Reid had previously expressed doubt that he could find the votes to pass the act, but at a stakeout today seemed confident it could pass as part of the defense authorization bill.
"When that passes, millions of children will be able to get the education they need to contribute to our economy," he said. "Boys and girls who come here before they turn 16 and have been here for five years — kids who grew up as Americans — should be able get their green card after go to college or serve in the military."
It's not the comprehensive immigration reform, the country really needs, but it is a much needed reform for all those young people living in limbo. Republican Senators, of course, are making threatening noises.
"It’s made it needlessly controversial," Senate Minority Leader Mitch McConnell said yesterday. "I can’t tell you right now how easy it will be to go forward with that bill, but it’s certainly created an element of controversy that would not have been otherwise there."
"This is an all-time low for me being in the Senate and that’s saying something," Lindsey Graham told Foreign Policy’s The Cable yesterday. "The one area that has been kept off limits from partisan politics has been the defense of our nation. To say that you’re going to bring up a defense bill and put the Dream Act on it ... to me is very offensive."

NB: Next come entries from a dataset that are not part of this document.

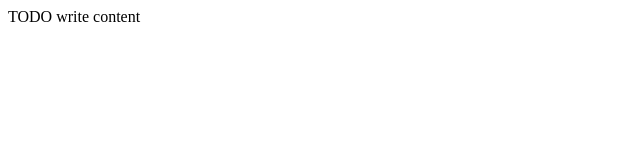
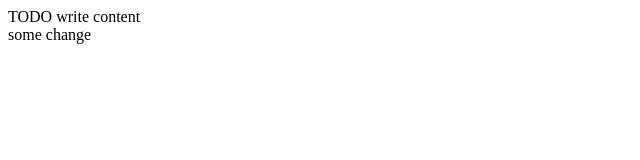
Before and after one commit to MoonRock28/NaturalSelection, a website: page public_html/index.html in a window 1280 px wide. Shown: the full height of the page, 0-640 px from the left. Drawn offline with Linux system fonts and the light colour scheme.

Commit message:
index back?

```diff
--- a/public_html/index.html
+++ b/public_html/index.html
@@ -6,11 +6,12 @@
 -->
 <html>
     <head>
-        <title>TODO supply a title</title>
+        <title>Natural Selection Home Page</title>
         <meta charset="UTF-8">
         <meta name="viewport" content="width=device-width, initial-scale=1.0">
     </head>
     <body>
         <div>TODO write content</div>
+        <div>some change</div>
     </body>
 </html>
```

So dealing proactively with immigration is offensive to Lindsey Graham, who has a very short memory for all-time Senate lows. This is probably mostly bluster. Senators, Republicans particularly, are generally not inclined to vote against big defense bills. Meanwhile, pressure from activists is ramping up to lobby for the bill, and members of the Congressional Hispanic Caucus are meeting with President Obama tomorrow.
Update: If you're wondering what the DREAM Act has to do with Defense Authorization, the Wonk Room has the answer:
In fact, the DREAM Act is included in the Department of Defense’s FY2010-12 Strategic Plan to help the military "shape and maintain a mission-ready All Volunteer Force"....
That’s because a specific provision of the DREAM Act would allow those who meet all eligibility requirements, serve in the U.S. armed forces for at least two years and maintain "good moral character" to obtain regular lawful permanent resident status after six years. Many Military experts have come out in support of the DREAM Act because it would significantly increase the pool of qualified recruits in the Latino population, which comprises the majority of undocumented immigrants and which research indicates are more likely to enlist and serve in the military than any other group.
There you go.